• what are successful arrangements for managing transaction costs;
• the roles of public and private institutions in facilitating licensing;
• the relationship of transaction costs to legal rules such as compulsory licenses; and
• changes in transaction costs with new technological and business developments.
With respect to the enforcement challenges, research could help determine
• how much is spent by governments and private parties on copyright enforcement;
• against whom enforcement efforts are targeted and what remedies are sought and granted;
• the results of enforcement efforts in terms of compensation, prevention, education, and deterrence;
• how the effectiveness of enforcement efforts is changing with the expansion of digital networks;
• the costs and benefits of current enforcement methods vis-à-vis those associated with proposed new enforcement methods;
• the relative vulnerability of different business models to infringement; and
• the costs and benefits of fair use exceptions and the Digital Millennium Copyright Act (DMCA) safe harbors.
In assessing the balance between copyright protection and the statutory exceptions and limitations to copyright, research could help determine
• the costs and benefits of copyright exceptions and limitations in terms of the economic outputs and welfare effects of those individuals, businesses, educational institutions, and other entities that rely on them;
• how copyright and the various categories of limits and exceptions interact with innovative and/or disruptive technologies and platforms; and
• what adverse effects, if any, exceptions and limitations have on copyright holders and their potential to generate economic outputs and welfare effects.
Eventually, research will help inform decisions about key aspects of copyright policy, including
• the appropriate scope of copyright protection;
• the optimal duration of the copyright term;
• the best arrangements for correcting market imperfections that inhibit voluntary licensing;
• appropriate safe harbors and fair use exceptions to copyright;
• effective enforcement remedies for infringing use and the best arrangements for correcting deficiencies in enforcement mechanisms;
• the advisability of reintroducing a formal registration requirement; and
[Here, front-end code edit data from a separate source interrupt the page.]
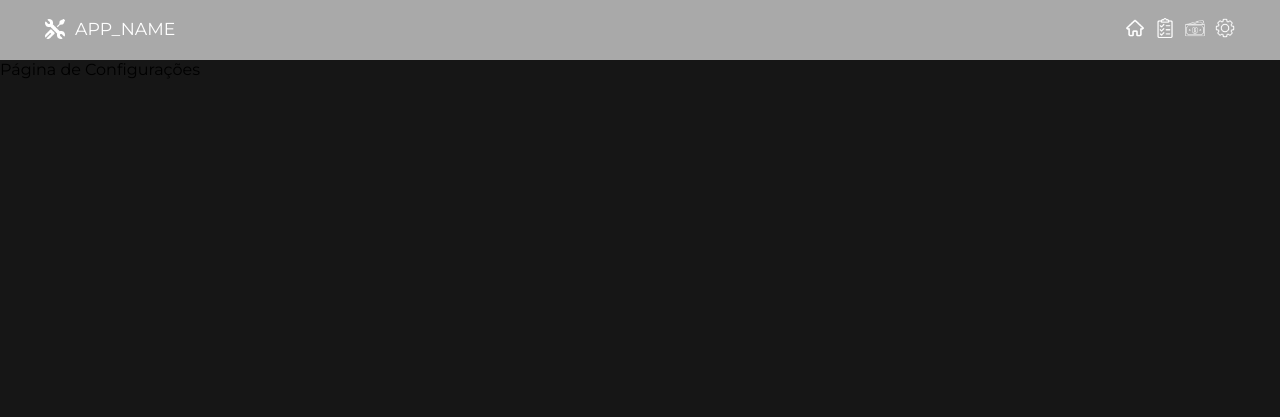
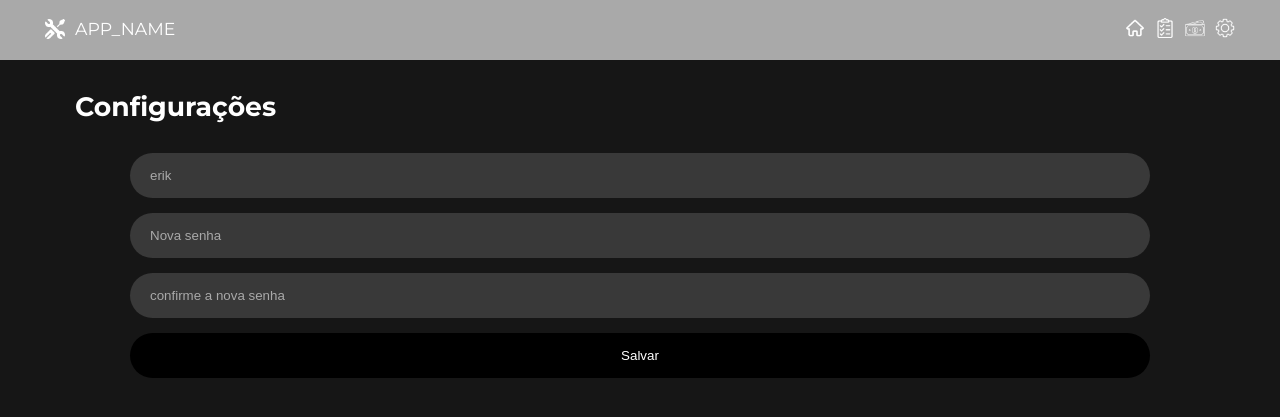
Before and after one commit to erikgabrielz/sistema-gerenciador-de-estoque, a PHP site: page /views/config.php in a window 1280 px wide. Shown: the top 417 px of the page. Run offline with PHP 8.4, Linux system fonts and the light colour scheme; data that the repository does not hold is empty; some libraries are stand-ins or nearby versions.

Commit message:
working at orders page working at config page

```diff
--- /dev/null
+++ b/assets/css/config.css
@@ -0,0 +1,17 @@
+#config-title{
+    padding: 30px 35px;
+}
+
+#config-title h1{
+    font-size: 20pt;
+    color: var(--font-color-2);
+}
+
+#config-form{
+    width: 85%;
+    margin: auto;
+}
+
+.input{
+    margin-bottom: 15px;
+}
--- a/assets/css/orders.css
+++ b/assets/css/orders.css
@@ -23,3 +23,16 @@
 #orders-items .item-title{
     margin-top: 20px;
 }
+
+#orders-items .item-action{
+    max-width: 100%;
+    margin-top: 10px;
+}
+
+#orders-items .item-action .button{
+    padding: 0px 25px;
+}
+
+#orders-items .item-action a{
+    margin: 0px 5px;
+}
--- a/assets/css/variables.css
+++ b/assets/css/variables.css
@@ -40,6 +40,9 @@ a{
 
 .start{
     justify-content: flex-start;
+}
+.end{
+    justify-content: flex-end;
 }
 
 .column{
--- a/views/config.php
+++ b/views/config.php
@@ -1,7 +1,19 @@
 <?php include('header.php'); ?>
 
-<div>
-    Página de Configurações
-</div>
+<section class="container">
+    <article id="config-title">
+        <h1>Configurações</h1>
+    </article>
+
+    <article id="config-form">
+        <form method="POST">
+            <input class="input" type="text" name="user" id="user" placeholder="Nome de usuário" disabled value="erik"/>
+            <input class="input"type="password" name="pass" id="pass" placeholder="Nova senha" />
+            <input class="input"type="password" name="confirm-pass" id="confirm-pass" placeholder="confirme a nova senha" />
+            <div></div>
+            <input class="button"type="submit" value="Salvar" />
+        </form>
+    </article>
+</section>
 
 <?php include('footer.php'); ?>
--- a/views/header.php
+++ b/views/header.php
@@ -9,6 +9,7 @@
     <link rel="stylesheet" type="text/css" href="<?php echo BASE_URL; ?>/assets/css/header.css">
     <link rel="stylesheet" type="text/css" href="<?php echo BASE_URL; ?>/assets/css/home.css">
     <link rel="stylesheet" type="text/css" href="<?php echo BASE_URL; ?>/assets/css/orders.css">
+    <link rel="stylesheet" type="text/css" href="<?php echo BASE_URL; ?>/assets/css/config.css">
 
     <link rel="shortcut icon" href="<?php echo BASE_URL; ?>/assets/media/tool.png" />
 
```
Also changed, not shown: views/orders.php (+6 -4 lines), assets/media/verification.png (added).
• the advantages and disadvantages of reshaping the copyright regime with different rules for different media.
In a time when much of our policy debate seems to be driven by ideological stances, the report’s arguments for policy grounded in empirical research is a welcome change. I expect many of the partisans in the copyright debate will take issue with the National Academies’ recommendations. That should not stop the rest of us from supporting the report’s findings.